I’m honestly struggling with the Council Member Benefits argument that has carried on for several weeks. The assumed number regarding the bottom line cost of a single council member keeps rising when discussed in the blogosphere. I sought answers regarding what’s been referred to as “deferred benefits” or retiree benefits and the financial impact on the city. This is what I received:
The City Council receives the same retiree medical benefit as other City Executive Management staff. In order to be eligible for the retiree medical benefit, City Council Members must be at least 50 years of age and have a minimum of five years of City of Simi Valley service credit with Public Employees’ Retirement System (PERS). A City Council Member who is less than 50 years of age and does not meet the PERS criteria, is not eligible to receive the retiree medical benefit.
If a City Council Member meets the minimum age requirement and PERS criteria, the City Council Member is eligible for 10 years of retiree medical after completing ten years of service with the City (Council Members with less than ten years of service receive no retiree medical benefit). For each year of service over 20 years, Council Members are eligible for an additional year of medical benefits. Additional years of medical benefits are not provided for service between 10 and 20 years. Also, if the age minimum and PERS criteria is met, that individual may delay receiving the retiree medical benefit up to fifteen years from their separation date.

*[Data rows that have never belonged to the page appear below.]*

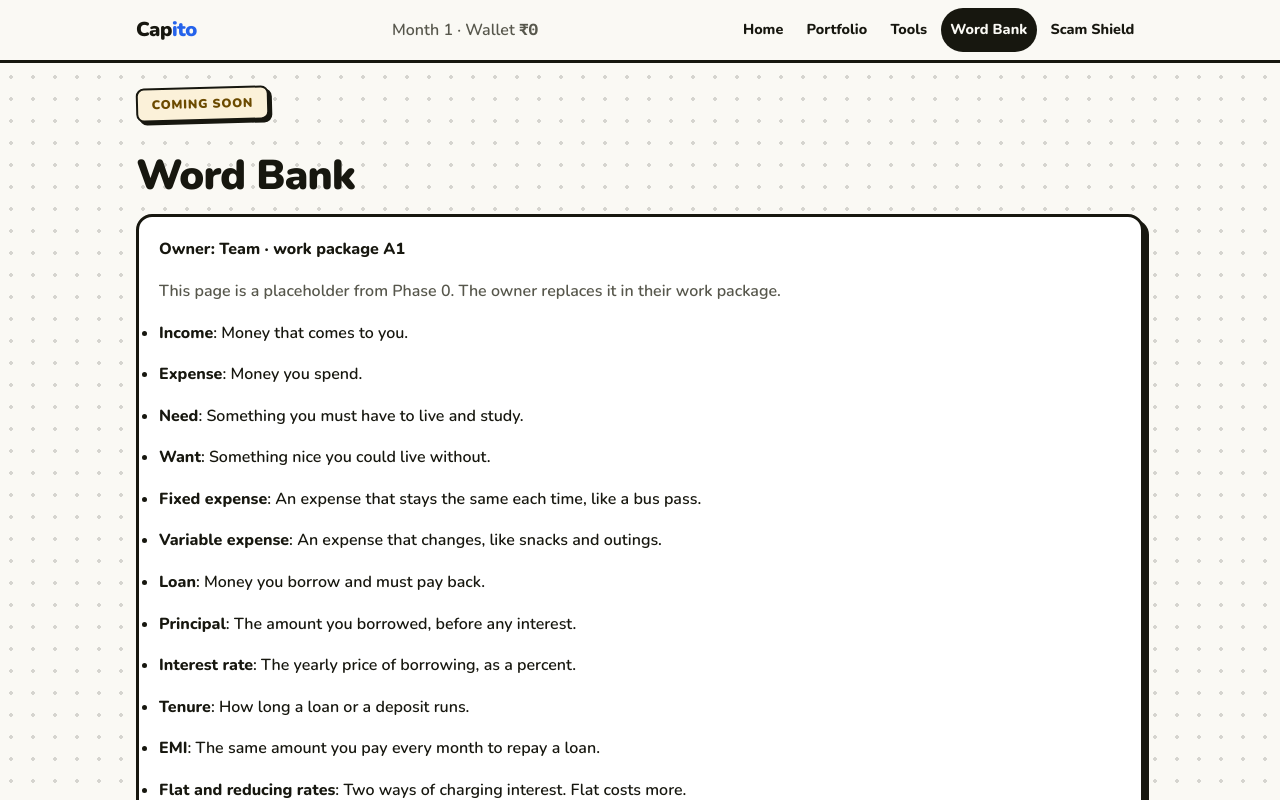
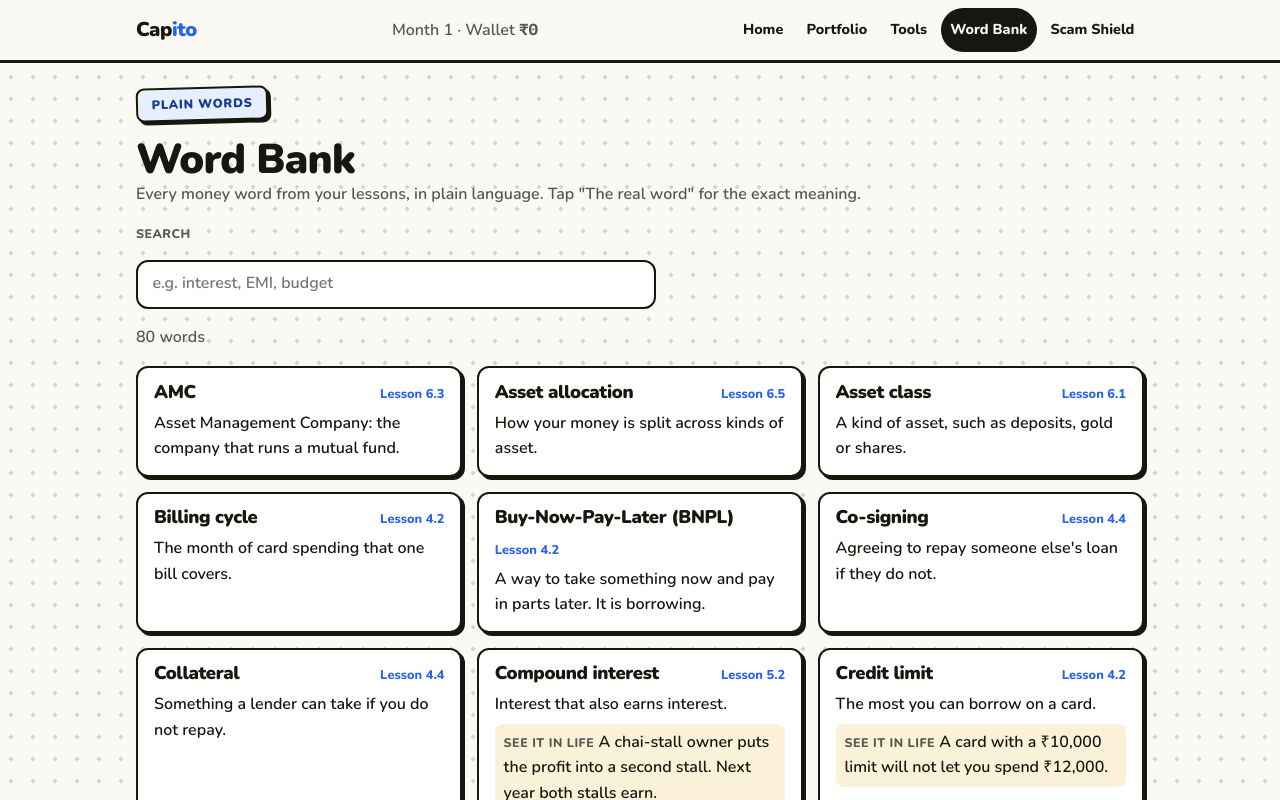
Before and after one commit to amey-op/capito, a React (Vite) app: page /glossary in a window 1280 px wide. Shown: the top 800 px of the page. Built offline with nearby package versions, Linux system fonts and the light colour scheme.

Commit message:
feat(word-bank): Word Bank page with search, meaning, real-life example and the real word

```diff
--- a/src/content/i18n/en/ui.json
+++ b/src/content/i18n/en/ui.json
@@ -24,6 +24,14 @@
   "ui.tools.open": "Open",
   "ui.page.scamShield": "Scam Shield",
   "ui.page.glossary": "Word Bank",
+  "ui.wordBank.eyebrow": "Plain words",
+  "ui.wordBank.intro": "Every money word from your lessons, in plain language. Tap \"The real word\" for the exact meaning.",
+  "ui.wordBank.search": "Search",
+  "ui.wordBank.placeholder": "e.g. interest, EMI, budget",
+  "ui.wordBank.count_one": "{{count}} word",
+  "ui.wordBank.count_other": "{{count}} words",
+  "ui.wordBank.none": "No word matches \"{{query}}\". Try a shorter word.",
+  "ui.wordBank.from": "Lesson {{id}}",
   "ui.page.notFound": "Page not found",
   "ui.home.start": "Start lesson {{id}}",
   "ui.home.lessonsReady": "Lessons ready: {{count}} of {{total}}",
--- /dev/null
+++ b/src/features/glossary/glossary.css
@@ -0,0 +1,57 @@
+/* Word Bank page. Builds on src/styles/theme.css; dense list so thin borders and small shadows. */
+
+.wb-search input {
+  width: 100%;
+  max-width: 520px;
+}
+.wb-label {
+  font-size: 0.78rem;
+  font-weight: 800;
+  text-transform: uppercase;
+  letter-spacing: 0.04em;
+  color: var(--secondary-foreground);
+}
+.wb-list {
+  list-style: none;
+  display: grid;
+  grid-template-columns: repeat(auto-fit, minmax(280px, 1fr));
+  gap: 0.9rem;
+}
+@media (max-width: 380px) {
+  .wb-list {
+    grid-template-columns: 1fr;
+  }
+}
+.wb-item {
+  display: grid;
+  gap: 0.4rem;
+  align-content: start;
+  min-width: 0;
+}
+.wb-head {
+  justify-content: space-between;
+  align-items: baseline;
+}
+.wb-name {
+  font-size: 1.15rem;
+  overflow-wrap: anywhere;
+}
+.wb-from {
+  font-size: 0.8rem;
+  font-weight: 800;
+  color: var(--info);
+  white-space: nowrap;
+}
+.wb-life {
+  background: var(--warning-bg);
+  border-radius: 8px;
+  padding: 0.35rem 0.55rem;
+}
+.wb-real summary {
+  cursor: pointer;
+  font-weight: 800;
+  color: var(--info);
+  min-height: var(--tap);
+  display: flex;
+  align-items: center;
+}
--- a/src/pages/GlossaryPage.tsx
+++ b/src/pages/GlossaryPage.tsx
@@ -1,19 +1,65 @@
+import { useMemo, useState } from 'react';
 import { useTranslation } from 'react-i18next';
-import { Placeholder } from '@/app/Placeholder';
-import { termKey, terms } from '@/content';
+import { lessonById, termKey, terms } from '@/content';
+import { searchWords, wordBank } from '@/features/glossary/wordBank';
+import '@/features/glossary/glossary.css';
 
-/** Owner: Amey (A1 replaces this with the searchable Word Bank). */
+/** Word Bank: every term from the lessons that exist, searchable. */
 export function GlossaryPage() {
-  const { t } = useTranslation();
+  const { t, i18n } = useTranslation();
+  const [query, setQuery] = useState('');
+  const all = useMemo(() => wordBank(terms, lessonById, (k) => (i18n.exists(k) ? t(k) : undefined)), [t, i18n]);
+  const shown = searchWords(all, query);
+
   return (
-    <Placeholder titleKey="ui.page.glossary" owner="amey" wp="A1">
-      <ul className="stack">
-        {terms.map((term) => (
-          <li key={term.id}>
-            <strong>{t(`term.${term.id}.name`)}</strong>: {t(termKey(term.id, 'simple'))}
-          </li>
-        ))}
-      </ul>
-    </Placeholder>
+    <section className="stack wb" aria-labelledby="page-title">
+      <div>
+        <span className="eyebrow e-blue">{t('ui.wordBank.eyebrow')}</span>
+        <h1 id="page-title">{t('ui.page.glossary')}</h1>
+        <p className="muted">{t('ui.wordBank.intro')}</p>
+      </div>
+
+      <label className="stack wb-search" htmlFor="wb-q">
+        <span className="wb-label">{t('ui.wordBank.search')}</span>
+        <input
+          id="wb-q"
+          type="search"
+          value={query}
+          onChange={(e) => setQuery(e.target.value)}
+          placeholder={t('ui.wordBank.placeholder')}
+          autoComplete="off"
+        />
+      </label>
+      <p className="muted" role="status" aria-live="polite">
+        {t('ui.wordBank.count', { count: shown.length })}
+      </p>
+
+      {shown.length === 0 ? (
+        <p className="card-sm">{t('ui.wordBank.none', { query: query.trim() })}</p>
+      ) : (
+        <ul className="wb-list" role="list">
+          {shown.map((e) => (
+            <li key={e.id} className="card-sm wb-item">
+              <div className="row wb-head">
+                <h2 className="wb-name">{e.name}</h2>
+                <span className="wb-from">{t('ui.wordBank.from', { id: e.lessonId })}</span>
+              </div>
+              <p>{e.simple}</p>
+              {e.life && (
+                <p className="wb-life">
+                  <span className="wb-label">{t('ui.lesson.layer.life')}</span> {e.life}
+                </p>
+              )}
+              {e.core && i18n.exists(termKey(e.id, 'real')) && (
+                <details className="wb-real">
+                  <summary>{t('ui.lesson.layer.real')}</summary>
+                  <p>{t(termKey(e.id, 'real'))}</p>
+                </details>
+              )}
+            </li>
+          ))}
+        </ul>
+      )}
+    </section>
   );
 }
```
Also changed, not shown: 1 other file (tests, documents, lock files or other folders).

The City pays for retiree medical premiums, depending upon plan selected, currently ranging from $383.32 to $610.02 per month. However, Council Members have the option to split the years of retiree medical with their spouse. For example, if a Council Member is eligible for ten years of medical, they could elect to split the coverage with their spouse for five years of coverage each. The current premium for retiree plus one, depending upon plan selected, ranges from $804.86 to $1281.04 per month.
The retiree medical benefit for City Executive Management staff, including the City Council, was revised and significantly reduced effective June 21, 2010. Future new hires, including City Council Members, are no longer eligible for a retiree medical defined benefit, but instead will receive a contribution of $200 per month during employment toward a retiree health savings account, which is a defined contribution.